(Extracted material begins)

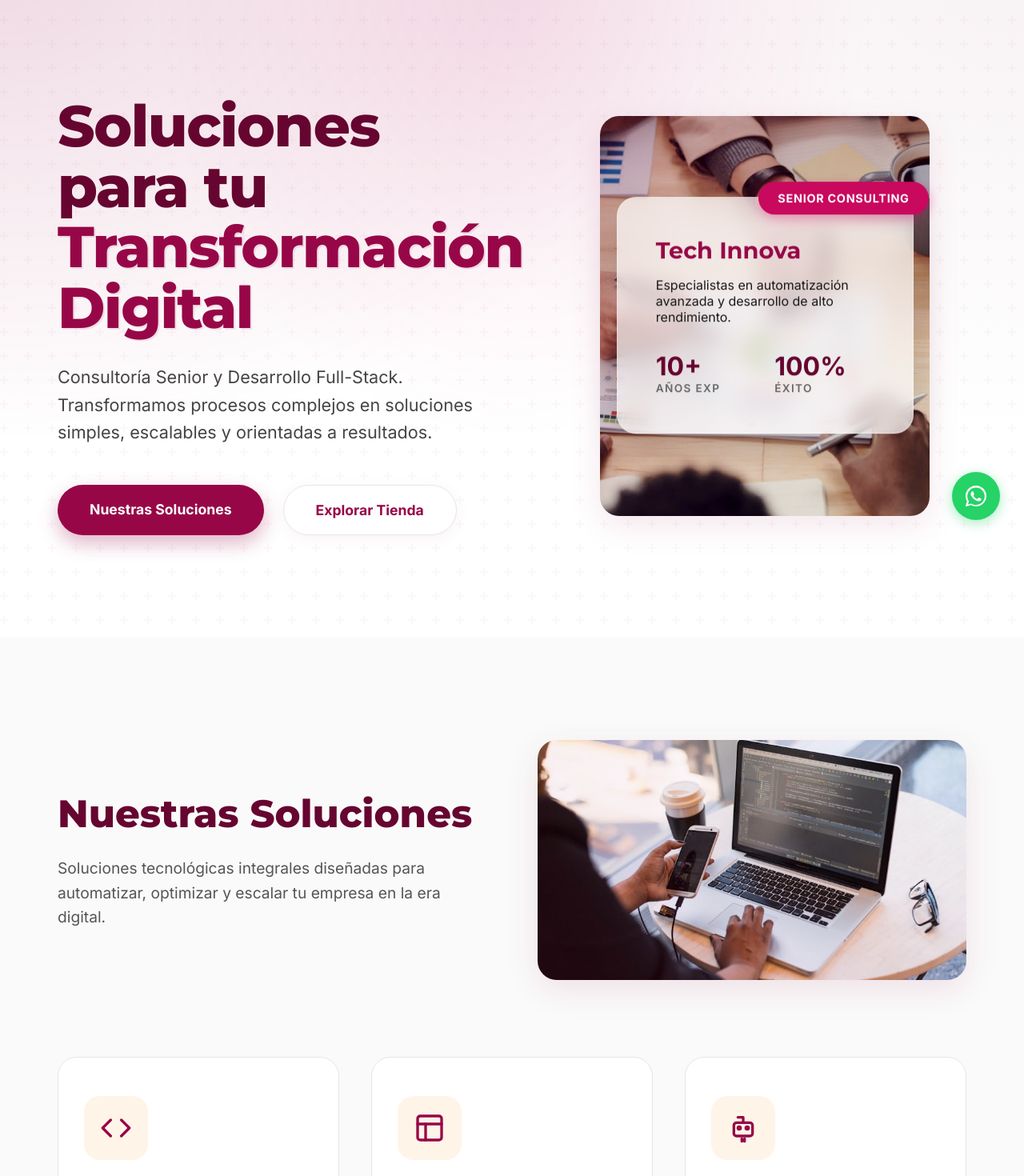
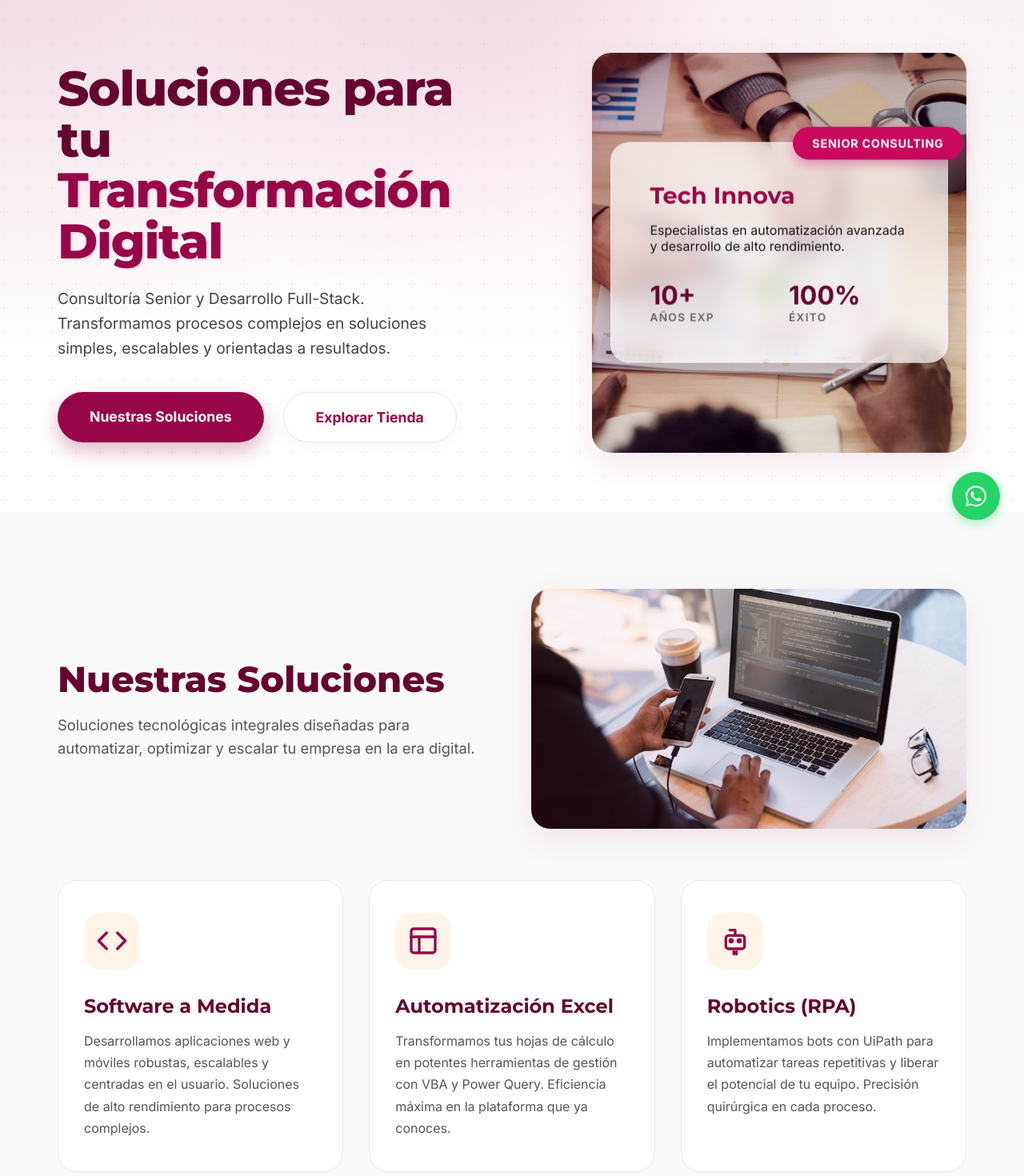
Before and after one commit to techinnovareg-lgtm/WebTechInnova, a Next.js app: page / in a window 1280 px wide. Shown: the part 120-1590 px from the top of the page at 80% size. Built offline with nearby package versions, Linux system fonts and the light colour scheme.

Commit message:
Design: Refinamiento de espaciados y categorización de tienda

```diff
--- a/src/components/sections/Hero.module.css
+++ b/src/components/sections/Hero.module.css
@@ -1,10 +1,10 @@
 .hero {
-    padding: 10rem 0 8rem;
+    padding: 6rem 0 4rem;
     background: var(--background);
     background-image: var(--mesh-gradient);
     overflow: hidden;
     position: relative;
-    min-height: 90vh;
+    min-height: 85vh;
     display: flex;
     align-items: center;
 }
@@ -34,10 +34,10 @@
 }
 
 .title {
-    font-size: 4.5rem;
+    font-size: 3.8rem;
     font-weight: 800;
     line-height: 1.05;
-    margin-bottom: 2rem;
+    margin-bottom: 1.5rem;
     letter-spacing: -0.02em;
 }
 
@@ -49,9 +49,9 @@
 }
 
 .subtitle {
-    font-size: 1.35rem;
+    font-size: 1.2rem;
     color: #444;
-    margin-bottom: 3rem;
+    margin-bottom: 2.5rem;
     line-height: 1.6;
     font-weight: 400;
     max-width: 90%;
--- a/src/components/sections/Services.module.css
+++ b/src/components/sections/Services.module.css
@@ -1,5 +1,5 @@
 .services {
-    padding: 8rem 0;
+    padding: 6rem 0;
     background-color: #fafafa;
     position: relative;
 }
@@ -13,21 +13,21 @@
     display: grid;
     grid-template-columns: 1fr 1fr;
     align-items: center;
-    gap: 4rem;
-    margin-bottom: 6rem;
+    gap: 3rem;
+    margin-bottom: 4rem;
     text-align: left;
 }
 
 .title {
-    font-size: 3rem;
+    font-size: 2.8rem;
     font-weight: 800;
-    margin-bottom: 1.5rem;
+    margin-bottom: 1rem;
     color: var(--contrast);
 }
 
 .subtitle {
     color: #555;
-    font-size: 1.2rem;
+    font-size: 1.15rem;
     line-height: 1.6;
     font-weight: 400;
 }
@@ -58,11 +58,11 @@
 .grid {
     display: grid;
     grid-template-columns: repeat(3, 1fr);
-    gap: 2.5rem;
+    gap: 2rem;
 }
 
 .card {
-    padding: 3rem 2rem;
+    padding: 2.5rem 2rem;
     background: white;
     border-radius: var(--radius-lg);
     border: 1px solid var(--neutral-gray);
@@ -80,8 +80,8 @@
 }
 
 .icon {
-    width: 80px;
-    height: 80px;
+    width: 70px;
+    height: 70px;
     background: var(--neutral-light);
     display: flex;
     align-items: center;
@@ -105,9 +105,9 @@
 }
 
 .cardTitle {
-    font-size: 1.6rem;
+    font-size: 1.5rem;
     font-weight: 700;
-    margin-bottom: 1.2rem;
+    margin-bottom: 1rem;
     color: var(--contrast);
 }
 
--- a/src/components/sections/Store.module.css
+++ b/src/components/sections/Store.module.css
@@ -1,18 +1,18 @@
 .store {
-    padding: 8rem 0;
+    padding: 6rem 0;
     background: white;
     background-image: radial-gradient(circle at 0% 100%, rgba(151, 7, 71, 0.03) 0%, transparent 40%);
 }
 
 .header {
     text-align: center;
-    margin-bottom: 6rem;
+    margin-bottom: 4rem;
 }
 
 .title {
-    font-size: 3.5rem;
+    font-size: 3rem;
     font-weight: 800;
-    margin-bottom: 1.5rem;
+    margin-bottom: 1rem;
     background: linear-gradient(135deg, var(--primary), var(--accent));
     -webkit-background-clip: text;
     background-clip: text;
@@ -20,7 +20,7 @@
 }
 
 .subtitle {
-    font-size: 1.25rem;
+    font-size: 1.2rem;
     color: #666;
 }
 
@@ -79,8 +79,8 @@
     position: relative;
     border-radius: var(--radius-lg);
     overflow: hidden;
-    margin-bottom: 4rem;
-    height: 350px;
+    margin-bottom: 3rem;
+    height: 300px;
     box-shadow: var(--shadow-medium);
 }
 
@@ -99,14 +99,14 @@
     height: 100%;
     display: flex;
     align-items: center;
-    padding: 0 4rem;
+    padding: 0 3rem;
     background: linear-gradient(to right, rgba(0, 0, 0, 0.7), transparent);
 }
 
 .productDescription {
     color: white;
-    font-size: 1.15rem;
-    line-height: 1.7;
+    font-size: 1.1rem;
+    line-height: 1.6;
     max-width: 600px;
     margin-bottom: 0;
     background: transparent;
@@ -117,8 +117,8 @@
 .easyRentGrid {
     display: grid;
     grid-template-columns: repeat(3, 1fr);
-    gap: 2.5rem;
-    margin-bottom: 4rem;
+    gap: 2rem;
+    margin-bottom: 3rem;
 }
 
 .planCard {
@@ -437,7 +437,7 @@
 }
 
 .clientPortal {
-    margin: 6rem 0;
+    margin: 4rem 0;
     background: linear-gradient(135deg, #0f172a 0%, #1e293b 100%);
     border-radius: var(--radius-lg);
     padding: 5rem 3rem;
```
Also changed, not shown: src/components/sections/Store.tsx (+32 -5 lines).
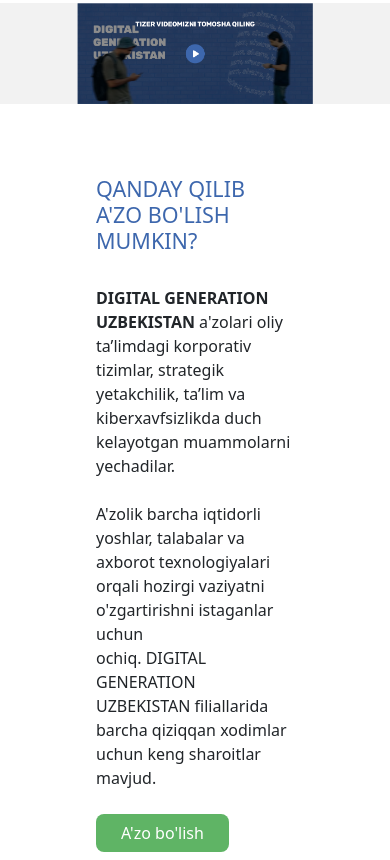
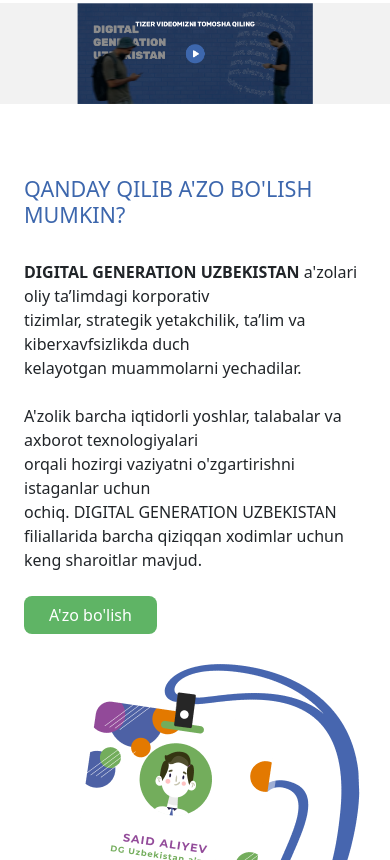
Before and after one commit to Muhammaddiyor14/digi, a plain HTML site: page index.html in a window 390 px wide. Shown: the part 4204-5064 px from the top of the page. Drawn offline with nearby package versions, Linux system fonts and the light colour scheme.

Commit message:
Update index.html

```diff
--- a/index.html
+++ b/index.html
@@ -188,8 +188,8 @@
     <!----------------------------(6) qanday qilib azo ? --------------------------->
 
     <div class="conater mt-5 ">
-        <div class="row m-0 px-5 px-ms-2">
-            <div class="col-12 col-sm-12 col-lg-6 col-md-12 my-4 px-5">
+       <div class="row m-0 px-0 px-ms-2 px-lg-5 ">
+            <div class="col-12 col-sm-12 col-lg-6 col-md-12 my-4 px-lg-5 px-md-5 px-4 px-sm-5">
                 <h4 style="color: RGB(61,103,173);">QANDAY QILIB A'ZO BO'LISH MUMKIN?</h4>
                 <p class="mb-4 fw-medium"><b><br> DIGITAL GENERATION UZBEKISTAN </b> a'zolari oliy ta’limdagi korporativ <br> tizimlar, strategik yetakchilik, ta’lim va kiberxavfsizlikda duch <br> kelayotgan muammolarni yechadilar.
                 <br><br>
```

(Extracted material ends)

Each line of the material that has the word "color" belongs in the answer.

     color: #444;
     background-color: #fafafa;
     color: var(--contrast);
     color: #555;
     color: var(--contrast);
     color: #666;
     color: white;
                 <h4 style="color: RGB(61,103,173);">QANDAY QILIB A'ZO BO'LISH MUMKIN?</h4>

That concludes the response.